Supplementary Material for: Thiamine Substitution in Alcohol Use Disorder: A Narrative Review of Medical Guidelines
datasetposted on 21.03.2019, 09:26 by Pruckner N., Baumgartner J., Hinterbuchinger B., Glahn A., Vyssoki S., Vyssoki B.
Aims: Patients with alcohol use disorder (AUD) frequently suffer from cognitive deficits ranging from mild symptoms to most severe forms. Wernicke encephalopathy (WE), caused by thiamine deficiency, is a potentially fatal syndrome characterized by the clinical triad of ophthalmoplegia, ataxia, and confusion. WE frequently presents in patients with AUD and, if left untreated, can progress to Wernicke-Korsakoff syndrome, which constitutes severe anterograde amnesia, confabulation, and behavioral abnormalities. Due to oftentimes indistinct clinical presentation, WE remains undiagnosed in up to 80% of cases. We conducted a review of current treatment guidelines for AUD in order to identify recommendations for the use of thiamine. Methods: Three different keyword combinations (“alcohol treatment guideline,” “alcohol withdrawal guideline,” and “alcohol treatment recommendation”) were entered in PubMed and Scopus, additional guidelines were searched screening the online sites of the respective agencies or societies. In total, 14 guidelines were included. Results: Thiamine was mentioned in all but one of the reviewed publications. Specifications on application modalities and indications varied considerably.

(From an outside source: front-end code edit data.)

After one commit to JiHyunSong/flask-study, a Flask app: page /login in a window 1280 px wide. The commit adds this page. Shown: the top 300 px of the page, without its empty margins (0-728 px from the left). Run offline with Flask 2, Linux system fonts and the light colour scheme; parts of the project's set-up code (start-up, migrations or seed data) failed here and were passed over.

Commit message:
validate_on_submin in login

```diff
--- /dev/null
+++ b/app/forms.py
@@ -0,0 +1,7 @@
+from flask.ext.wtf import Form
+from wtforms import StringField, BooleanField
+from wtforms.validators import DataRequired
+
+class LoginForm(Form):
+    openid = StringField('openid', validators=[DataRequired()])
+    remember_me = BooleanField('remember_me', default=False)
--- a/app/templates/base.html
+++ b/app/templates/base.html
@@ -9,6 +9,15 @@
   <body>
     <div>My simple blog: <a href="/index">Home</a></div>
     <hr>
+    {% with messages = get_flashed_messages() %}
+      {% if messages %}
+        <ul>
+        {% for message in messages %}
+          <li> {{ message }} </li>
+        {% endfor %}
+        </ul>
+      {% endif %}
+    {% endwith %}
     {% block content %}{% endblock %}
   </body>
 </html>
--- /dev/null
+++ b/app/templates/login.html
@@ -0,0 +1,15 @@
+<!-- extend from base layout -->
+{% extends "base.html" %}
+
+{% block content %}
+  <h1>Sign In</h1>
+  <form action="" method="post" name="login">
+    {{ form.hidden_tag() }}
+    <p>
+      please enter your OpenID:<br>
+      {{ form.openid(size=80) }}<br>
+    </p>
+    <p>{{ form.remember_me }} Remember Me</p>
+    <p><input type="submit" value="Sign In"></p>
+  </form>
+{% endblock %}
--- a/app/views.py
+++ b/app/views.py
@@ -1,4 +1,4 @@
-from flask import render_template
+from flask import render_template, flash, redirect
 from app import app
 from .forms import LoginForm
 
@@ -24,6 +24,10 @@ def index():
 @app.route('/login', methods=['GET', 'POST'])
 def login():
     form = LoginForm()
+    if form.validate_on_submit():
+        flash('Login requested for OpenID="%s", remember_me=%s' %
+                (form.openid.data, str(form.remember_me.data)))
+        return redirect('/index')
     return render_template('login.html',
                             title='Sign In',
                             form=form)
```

While the majority of reviewed guidelines recommended parenteral thiamine only for patients at high risk for WE, some gave no information regarding the application form or dosage. Conclusion: Substitution of parenteral thiamine in individuals with suspected WE is a well-established treatment regimen. However, suggestions according to guidelines vary widely. Furthermore, hardly any evidence-based recommendations exist on a more general use of thiamine as a preventative intervention in individuals with AUD. Further research is of utmost importance to raise awareness for this potentially undervalued problem.